Yesterday, PETA Associate Director of Laboratory Investigations Justin Goodman spoke at a National Academy of Sciences Institute of Medicine meeting on the issue of whether the U.S. should continue to be the only industrialized nation in the world that conducts harmful experiments on chimpanzees and other great apes.

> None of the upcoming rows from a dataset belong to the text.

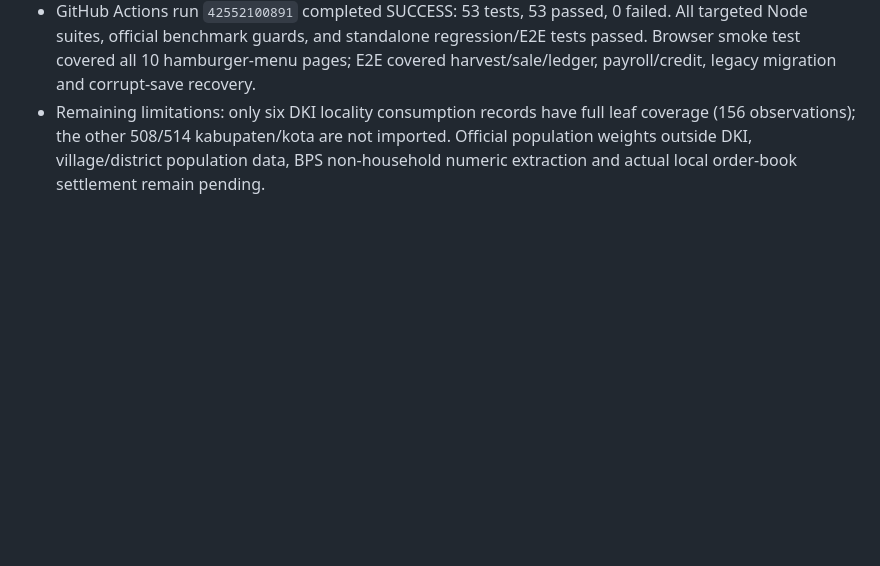
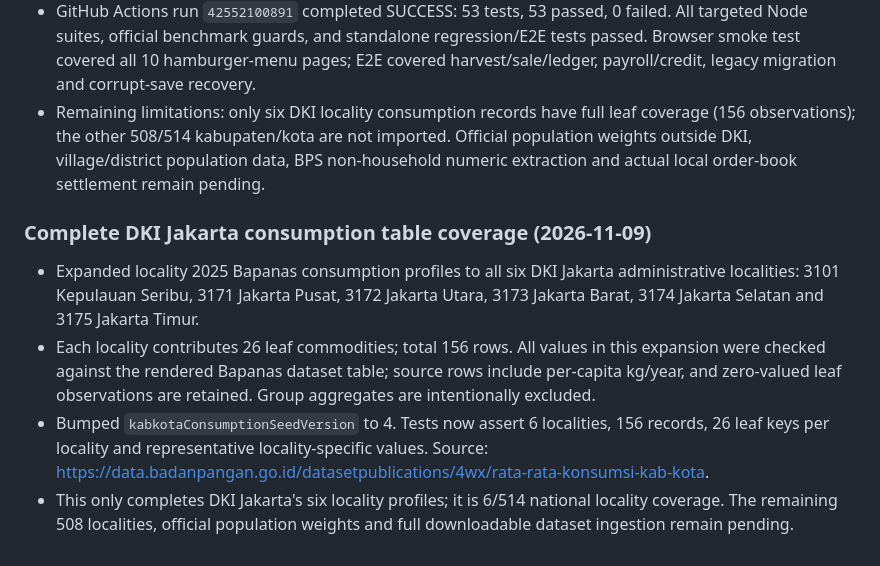
Before and after one commit to Agrotycoon-Micro-Economic-simulator/Agrotycoon-Micro-Economic-Simulator, a Markdown page: docs/AGENT_HANDOFF.md, the part around the change. Drawn GitHub-style; blank space fills up the shorter version.

Commit message:
docs: record six-locality DKI consumption coverage

```diff
--- a/docs/AGENT_HANDOFF.md
+++ b/docs/AGENT_HANDOFF.md
@@ -889,3 +889,11 @@ GitHub Actions run [41184860562](https://github.com/Agrotycoon-Micro-Economic-si
 - The earlier eager-allocation attempt failed with `ReferenceError: Cannot access 'provinceRecords' before initialization`; commit `e8e33bc4dc44322d9891fbd21e8dd59b0c5e631b` defers allocation until after initialization. Test expectations were corrected to validate game-scale population, raw source population, and exact DKI province reconciliation.
 - GitHub Actions run `42552100891` completed SUCCESS: 53 tests, 53 passed, 0 failed. All targeted Node suites, official benchmark guards, and standalone regression/E2E tests passed. Browser smoke test covered all 10 hamburger-menu pages; E2E covered harvest/sale/ledger, payroll/credit, legacy migration and corrupt-save recovery.
 - Remaining limitations: only six DKI locality consumption records have full leaf coverage (156 observations); the other 508/514 kabupaten/kota are not imported. Official population weights outside DKI, village/district population data, BPS non-household numeric extraction and actual local order-book settlement remain pending.
+
+
+### Complete DKI Jakarta consumption table coverage (2026-11-09)
+
+- Expanded locality 2025 Bapanas consumption profiles to all six DKI Jakarta administrative localities: 3101 Kepulauan Seribu, 3171 Jakarta Pusat, 3172 Jakarta Utara, 3173 Jakarta Barat, 3174 Jakarta Selatan and 3175 Jakarta Timur.
+- Each locality contributes 26 leaf commodities; total 156 rows. All values in this expansion were checked against the rendered Bapanas dataset table; source rows include per-capita kg/year, and zero-valued leaf observations are retained. Group aggregates are intentionally excluded.
+- Bumped `kabkotaConsumptionSeedVersion` to 4. Tests now assert 6 localities, 156 records, 26 leaf keys per locality and representative locality-specific values. Source: https://data.badanpangan.go.id/datasetpublications/4wx/rata-rata-konsumsi-kab-kota.
+- This only completes DKI Jakarta's six locality profiles; it is 6/514 national locality coverage. The remaining 508 localities, official population weights and full downloadable dataset ingestion remain pending.
```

Justin told the committee, “In 2011, it lacks academic integrity to deny that chimpanzees possess all of the qualities necessary for us to afford them the right not to be treated as laboratory equipment.”
Africa Expeditionary Force | cc by 2.0
He was joined by a host of scientists, doctors, and great ape experts, including world-renowned chimpanzee expert Dr. Jane Goodall, who resoundingly agreed that experiments on apes are not necessary in order to develop effective treatments for hepatitis C, HIV/AIDS, cancer, and other illnesses that have often been cited as justification for experiments on chimpanzees.
Also supporting a ban on great-ape experiments is Rep. Roscoe G. Bartlett, R-Md., who has introduced the Great Ape Protection and Cost Savings Act in Congress. Bartlett is a former Navy physiologist who once experimented on primates. In a recent opinion piece in The New York Times, he describes seeing chimpanzees suffering from post-traumatic stress disorder and says that without question, they "experience pain, stress, and social isolation in ways strikingly similar to the way humans do."
You can help by urging your Congressional representatives to support the Great Ape Protection and Cost Savings Act.
Written by Michelle Sherrow
In the '80s, when PETA began pushing cosmetics companies to stop testing their products on animals, those companies insisted that there were no alternatives to dripping mascara into rabbits' eyes and pumping copious quantities of lip gloss into the stomachs of guinea pigs. Miraculously, when consumers began sending cruelly tested products back to the companies and demanding their money back, the giants of the cosmetics industry found alternatives. Ah, what a difference a little incentive makes!
For years, PETA has been saying that non-animal alternatives are faster, cheaper, and more effective than animal tests, and just last summer, a report published by the not-so-shabby National Academy of Sciences said much the same thing. But as long as the federal government continues to pour money into cruel and pointless animal tests—and as long as vivisectors can map out a tenured career for themselves feeding at the government trough—animal experiments will continue. And even as we work to hold up a mirror to the evil that is vivisection, we need more incentives for non-animal research.
World-famous primate expert Dr. Jane Goodall hit the nail on the head last week when she appealed to the European Union to end the use of animals in experimentation, suggesting that a Nobel Prize be conferred for scientific breakthroughs that use "new ways of testing and experimenting that will not involve the use of live, sentient beings." She added, "We need to recognize at the outset that what we do to animals from their perspective certainly, and probably from ours, is morally wrong and unacceptable."
It's not the first time that Dr. Goodall has ignited a firestorm of controversy, throwing monkey wrenches into conventionally held prejudices and preconceptions. In 1960, Dr. Goodall shook the world by documenting tool use in chimpanzees, an ability that was believed to be uniquely human. Her mentor famously commented, "Now we must redefine tool, redefine Man, or accept chimpanzees as humans."
Forty-eight years later, Dr. Goodall continues to turn conventional thinking on its head, and our guess is that she's right once again!
—GracePosted by Grace Friedan
you have a general question for PETA and would like a response, please e-mail Info@peta.org. If you need to report cruelty to
an animal, please click
here. If you are reporting an animal in imminent danger and know where to find the
animal and if the abuse is taking place right now, please call your local
police department. If the police are unresponsive, please call PETA
immediately at 757-622-7382 and press 2.
Follow PETA on Twitter!
Almost all of us grew up eating meat, wearing leather, and going to circuses and zoos. We never considered the impact of these actions on the animals involved. For whatever reason, you are now asking the question: Why should animals have rights? Read more.